Warren Buffett famously called them financial weapons of mass destruction. In the world of derivatives, there has probably never been so much devastation as was evident in the aftermath of the collapses of Fannie Mae, Freddie Mac and Lehman Brothers.
The disappearance of one of the most significant players in the derivatives market – Lehman – was never going to be painless. Yet the implications for corporates who had Lehman as a counterparty in their hedges, alongside the chaos in the CDS market triggered by three of the biggest defaults ever, have been felt on a magnitude that, until it occurred, was difficult to envisage.

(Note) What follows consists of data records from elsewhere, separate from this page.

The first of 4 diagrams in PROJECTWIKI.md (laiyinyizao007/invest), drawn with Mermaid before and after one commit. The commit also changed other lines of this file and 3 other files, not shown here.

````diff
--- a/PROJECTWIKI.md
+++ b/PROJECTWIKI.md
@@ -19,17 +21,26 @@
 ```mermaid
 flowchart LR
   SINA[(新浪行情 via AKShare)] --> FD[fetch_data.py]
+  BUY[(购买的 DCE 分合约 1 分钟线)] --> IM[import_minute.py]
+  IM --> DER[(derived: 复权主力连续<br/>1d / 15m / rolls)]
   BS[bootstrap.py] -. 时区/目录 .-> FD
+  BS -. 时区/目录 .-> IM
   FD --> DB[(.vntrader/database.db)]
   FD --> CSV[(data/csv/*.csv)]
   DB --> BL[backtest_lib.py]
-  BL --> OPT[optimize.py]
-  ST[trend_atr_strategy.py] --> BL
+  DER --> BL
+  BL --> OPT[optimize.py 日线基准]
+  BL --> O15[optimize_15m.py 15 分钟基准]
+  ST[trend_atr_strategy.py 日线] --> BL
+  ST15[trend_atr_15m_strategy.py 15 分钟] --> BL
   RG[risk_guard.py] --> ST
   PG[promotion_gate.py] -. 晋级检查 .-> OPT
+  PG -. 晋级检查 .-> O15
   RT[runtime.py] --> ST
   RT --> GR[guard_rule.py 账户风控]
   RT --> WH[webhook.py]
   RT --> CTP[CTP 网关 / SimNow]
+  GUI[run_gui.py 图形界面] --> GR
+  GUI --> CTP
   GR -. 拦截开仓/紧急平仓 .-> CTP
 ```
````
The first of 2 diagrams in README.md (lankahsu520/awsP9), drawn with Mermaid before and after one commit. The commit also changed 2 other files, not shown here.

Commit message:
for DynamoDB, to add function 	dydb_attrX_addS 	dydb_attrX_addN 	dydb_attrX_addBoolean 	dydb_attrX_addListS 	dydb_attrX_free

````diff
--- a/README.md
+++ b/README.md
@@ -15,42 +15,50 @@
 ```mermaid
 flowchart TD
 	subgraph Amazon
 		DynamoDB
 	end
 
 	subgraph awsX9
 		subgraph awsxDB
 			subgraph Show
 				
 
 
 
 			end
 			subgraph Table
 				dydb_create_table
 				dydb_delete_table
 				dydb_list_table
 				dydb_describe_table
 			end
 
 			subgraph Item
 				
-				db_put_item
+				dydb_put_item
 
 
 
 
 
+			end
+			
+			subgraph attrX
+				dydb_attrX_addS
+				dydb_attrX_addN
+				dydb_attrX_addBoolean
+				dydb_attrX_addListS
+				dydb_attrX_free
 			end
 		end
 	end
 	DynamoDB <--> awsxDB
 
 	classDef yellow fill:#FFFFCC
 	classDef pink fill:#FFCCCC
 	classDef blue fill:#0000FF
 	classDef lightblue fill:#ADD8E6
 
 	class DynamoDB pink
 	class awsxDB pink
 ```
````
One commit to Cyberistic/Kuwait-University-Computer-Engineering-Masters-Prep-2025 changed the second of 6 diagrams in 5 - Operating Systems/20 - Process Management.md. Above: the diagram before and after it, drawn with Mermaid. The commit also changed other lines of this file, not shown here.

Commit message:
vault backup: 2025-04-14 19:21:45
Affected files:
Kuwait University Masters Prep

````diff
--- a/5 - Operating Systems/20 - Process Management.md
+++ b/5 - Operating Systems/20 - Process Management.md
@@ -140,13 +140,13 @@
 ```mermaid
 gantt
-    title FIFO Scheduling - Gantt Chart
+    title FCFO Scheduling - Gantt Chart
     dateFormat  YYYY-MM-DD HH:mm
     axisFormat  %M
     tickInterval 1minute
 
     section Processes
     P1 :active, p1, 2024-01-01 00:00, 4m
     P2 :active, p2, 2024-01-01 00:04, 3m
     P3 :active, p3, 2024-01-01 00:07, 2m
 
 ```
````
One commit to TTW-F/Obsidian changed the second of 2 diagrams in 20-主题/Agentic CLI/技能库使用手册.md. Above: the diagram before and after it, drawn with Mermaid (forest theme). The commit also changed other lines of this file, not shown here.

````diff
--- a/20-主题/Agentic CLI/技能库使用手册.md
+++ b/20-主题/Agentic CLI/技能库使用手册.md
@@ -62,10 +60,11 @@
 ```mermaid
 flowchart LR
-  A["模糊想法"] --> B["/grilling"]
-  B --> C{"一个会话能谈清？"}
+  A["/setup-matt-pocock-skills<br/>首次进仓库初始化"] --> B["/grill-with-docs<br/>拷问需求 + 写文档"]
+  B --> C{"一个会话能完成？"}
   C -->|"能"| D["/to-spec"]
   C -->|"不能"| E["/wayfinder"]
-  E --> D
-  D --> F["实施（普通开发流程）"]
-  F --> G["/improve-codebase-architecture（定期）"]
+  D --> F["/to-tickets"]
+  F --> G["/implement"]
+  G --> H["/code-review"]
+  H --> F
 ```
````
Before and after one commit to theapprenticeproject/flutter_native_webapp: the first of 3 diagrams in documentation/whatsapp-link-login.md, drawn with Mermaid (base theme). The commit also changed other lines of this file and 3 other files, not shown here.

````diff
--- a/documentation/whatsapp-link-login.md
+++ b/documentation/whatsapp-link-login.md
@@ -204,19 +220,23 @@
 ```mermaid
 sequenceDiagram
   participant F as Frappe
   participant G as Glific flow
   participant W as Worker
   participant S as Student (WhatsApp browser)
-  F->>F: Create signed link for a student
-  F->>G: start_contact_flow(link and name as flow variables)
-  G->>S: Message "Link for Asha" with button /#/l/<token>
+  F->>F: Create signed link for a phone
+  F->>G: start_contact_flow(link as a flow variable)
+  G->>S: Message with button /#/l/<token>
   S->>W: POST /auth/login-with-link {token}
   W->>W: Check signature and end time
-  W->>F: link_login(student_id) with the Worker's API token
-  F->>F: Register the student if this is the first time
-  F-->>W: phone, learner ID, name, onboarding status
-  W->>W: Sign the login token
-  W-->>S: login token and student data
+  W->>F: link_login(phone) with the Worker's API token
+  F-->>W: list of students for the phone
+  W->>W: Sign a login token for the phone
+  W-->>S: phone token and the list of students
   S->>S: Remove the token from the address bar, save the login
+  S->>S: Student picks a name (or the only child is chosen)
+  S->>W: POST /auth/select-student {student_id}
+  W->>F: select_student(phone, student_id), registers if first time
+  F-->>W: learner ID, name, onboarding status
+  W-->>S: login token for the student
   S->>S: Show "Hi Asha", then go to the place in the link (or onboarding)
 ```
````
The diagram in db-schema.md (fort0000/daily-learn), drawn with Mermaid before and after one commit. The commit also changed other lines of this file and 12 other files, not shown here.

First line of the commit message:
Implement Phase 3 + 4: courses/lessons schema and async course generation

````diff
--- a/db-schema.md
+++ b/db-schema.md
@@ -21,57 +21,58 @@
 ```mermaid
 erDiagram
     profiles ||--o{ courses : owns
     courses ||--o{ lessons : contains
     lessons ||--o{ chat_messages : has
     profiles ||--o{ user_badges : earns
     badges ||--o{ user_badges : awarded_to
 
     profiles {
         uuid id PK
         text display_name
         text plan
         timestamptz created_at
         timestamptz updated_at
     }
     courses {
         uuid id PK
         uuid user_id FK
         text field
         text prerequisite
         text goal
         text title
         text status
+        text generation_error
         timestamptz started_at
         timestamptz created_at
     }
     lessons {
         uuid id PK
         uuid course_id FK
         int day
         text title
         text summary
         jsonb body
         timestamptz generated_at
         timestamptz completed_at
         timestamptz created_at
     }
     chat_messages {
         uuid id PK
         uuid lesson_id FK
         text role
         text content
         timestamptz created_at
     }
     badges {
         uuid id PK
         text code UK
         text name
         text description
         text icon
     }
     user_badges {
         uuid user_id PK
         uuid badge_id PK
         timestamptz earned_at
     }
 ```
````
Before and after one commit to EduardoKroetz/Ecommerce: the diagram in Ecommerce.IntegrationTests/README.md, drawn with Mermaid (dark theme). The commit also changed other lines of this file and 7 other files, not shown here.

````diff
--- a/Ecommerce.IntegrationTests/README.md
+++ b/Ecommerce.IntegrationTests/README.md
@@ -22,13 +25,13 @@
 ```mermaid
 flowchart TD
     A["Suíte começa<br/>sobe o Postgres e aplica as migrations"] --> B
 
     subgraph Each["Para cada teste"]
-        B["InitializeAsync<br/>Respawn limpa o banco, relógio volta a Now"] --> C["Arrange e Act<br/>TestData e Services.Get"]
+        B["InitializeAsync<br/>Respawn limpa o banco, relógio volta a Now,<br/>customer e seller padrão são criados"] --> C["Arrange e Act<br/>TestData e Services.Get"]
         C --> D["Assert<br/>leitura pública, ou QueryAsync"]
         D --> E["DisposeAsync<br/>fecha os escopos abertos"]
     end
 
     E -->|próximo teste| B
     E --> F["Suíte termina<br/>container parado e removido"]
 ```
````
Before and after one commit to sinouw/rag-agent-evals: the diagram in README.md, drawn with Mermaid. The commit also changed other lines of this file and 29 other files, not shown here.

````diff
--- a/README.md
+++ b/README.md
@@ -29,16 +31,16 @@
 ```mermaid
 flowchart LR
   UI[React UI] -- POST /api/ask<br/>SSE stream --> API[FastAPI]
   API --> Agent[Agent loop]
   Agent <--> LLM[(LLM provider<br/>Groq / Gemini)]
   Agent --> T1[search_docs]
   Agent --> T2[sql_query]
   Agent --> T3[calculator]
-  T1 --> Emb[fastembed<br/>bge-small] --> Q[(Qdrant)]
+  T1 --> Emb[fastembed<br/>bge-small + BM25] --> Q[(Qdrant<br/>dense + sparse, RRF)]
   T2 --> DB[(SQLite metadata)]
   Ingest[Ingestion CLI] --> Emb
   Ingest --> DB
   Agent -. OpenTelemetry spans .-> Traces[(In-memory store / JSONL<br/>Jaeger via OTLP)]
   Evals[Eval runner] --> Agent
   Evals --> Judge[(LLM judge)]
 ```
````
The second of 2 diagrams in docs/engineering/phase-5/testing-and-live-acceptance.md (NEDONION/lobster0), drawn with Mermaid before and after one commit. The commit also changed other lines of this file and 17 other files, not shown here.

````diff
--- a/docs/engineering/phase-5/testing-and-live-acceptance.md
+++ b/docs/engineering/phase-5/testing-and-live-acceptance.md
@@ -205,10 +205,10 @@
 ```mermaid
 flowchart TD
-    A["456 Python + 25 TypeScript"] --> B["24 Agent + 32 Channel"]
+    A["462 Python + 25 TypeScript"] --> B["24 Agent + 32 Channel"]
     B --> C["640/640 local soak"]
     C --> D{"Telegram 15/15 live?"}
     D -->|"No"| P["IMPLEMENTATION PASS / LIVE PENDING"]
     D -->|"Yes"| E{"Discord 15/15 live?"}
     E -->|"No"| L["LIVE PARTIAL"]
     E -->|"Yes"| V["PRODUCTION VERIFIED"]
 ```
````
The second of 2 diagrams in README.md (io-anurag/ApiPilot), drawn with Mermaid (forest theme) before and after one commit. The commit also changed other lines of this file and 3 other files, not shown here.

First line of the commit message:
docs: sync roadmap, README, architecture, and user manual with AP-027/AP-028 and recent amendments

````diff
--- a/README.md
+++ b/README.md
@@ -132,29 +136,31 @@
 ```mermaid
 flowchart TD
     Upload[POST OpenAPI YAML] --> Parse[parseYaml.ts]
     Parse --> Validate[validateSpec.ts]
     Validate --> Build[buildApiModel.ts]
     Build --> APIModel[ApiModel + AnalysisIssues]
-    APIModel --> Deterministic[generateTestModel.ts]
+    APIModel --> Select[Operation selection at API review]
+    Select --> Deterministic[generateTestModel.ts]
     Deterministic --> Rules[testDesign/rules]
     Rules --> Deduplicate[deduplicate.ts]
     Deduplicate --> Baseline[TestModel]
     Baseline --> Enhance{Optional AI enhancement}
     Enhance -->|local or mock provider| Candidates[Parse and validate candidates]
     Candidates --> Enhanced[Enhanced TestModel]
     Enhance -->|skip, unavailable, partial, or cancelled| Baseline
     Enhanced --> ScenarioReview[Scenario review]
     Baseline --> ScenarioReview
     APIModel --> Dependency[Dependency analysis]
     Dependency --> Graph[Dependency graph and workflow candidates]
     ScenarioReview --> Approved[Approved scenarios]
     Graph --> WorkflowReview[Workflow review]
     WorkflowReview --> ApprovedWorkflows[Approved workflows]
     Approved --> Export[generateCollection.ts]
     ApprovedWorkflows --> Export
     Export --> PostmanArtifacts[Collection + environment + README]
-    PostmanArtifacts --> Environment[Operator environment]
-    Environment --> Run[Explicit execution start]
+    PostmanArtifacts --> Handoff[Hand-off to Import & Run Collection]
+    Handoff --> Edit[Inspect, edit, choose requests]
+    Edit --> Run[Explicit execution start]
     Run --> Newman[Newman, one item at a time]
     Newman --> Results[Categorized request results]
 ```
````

Derivatives have been eyed with suspicion from the early days of their existence, and not just by Buffett. There has always been a suggestion that if a market crisis were to occur, derivatives would be to blame. It will take time to sift through the wreckage of the credit crisis to fully understand the details of what went wrong, but there is little doubt that credit derivatives have contributed to – and fanned the flames of – the current crisis.
Well before the crisis began there was no shortage of commentators warning about the dispersion of risk throughout the system. On many occasions it has been argued that credit derivatives in particular made problems so highly contagious that any shock in the system would spread like a plague.
The counter-argument was always that a problem shared is a problem halved, and that the more risk was dispersed, the less it would be felt by individual institutions. That argument now looks naïve.
But as tempting as it is to some, it would be grossly unfair to apportion all the blame onto derivatives. To return to Buffett’s metaphor, there is only so much blame you can apportion to a weapon: the person firing it, and those who put it into his hands, must also accept their share.
Although credit derivatives have hogged the limelight in recent months, it is worth remembering there are derivatives contracts based on plenty of other assets and that remain imperative to the smooth functioning of the modern market. With equity markets being pummelled in October, the ability to hedge has been invaluable to many investors and corporates alike. The same goes for commodities, which have for so long looked like a one-way bet, but which have started to look fallible again as fears of a global recession have increased. Although hedgers will be eyeing their counterparty risk nervously, they will certainly be grateful not to be exposed to the vagaries of price volatility at its most violent.
The problem of counterparty exposure has been revealed as one of the main risks within the derivatives industry, but there are already a number of solutions vying for primacy. An increase in exchange-traded instruments will form part of the solution, but perhaps more interesting will be the fate of plans to clear OTC trades through an independent clearing house. The trend has not caught on yet, but prospective providers of this service are in no mood for defeatism, and believe uptake will be better when problems in the markets abate enough for them to give the plan the attention they feel it deserves. Many are predicting that an increase in independently cleared OTC trades will be one of the key themes for 2009.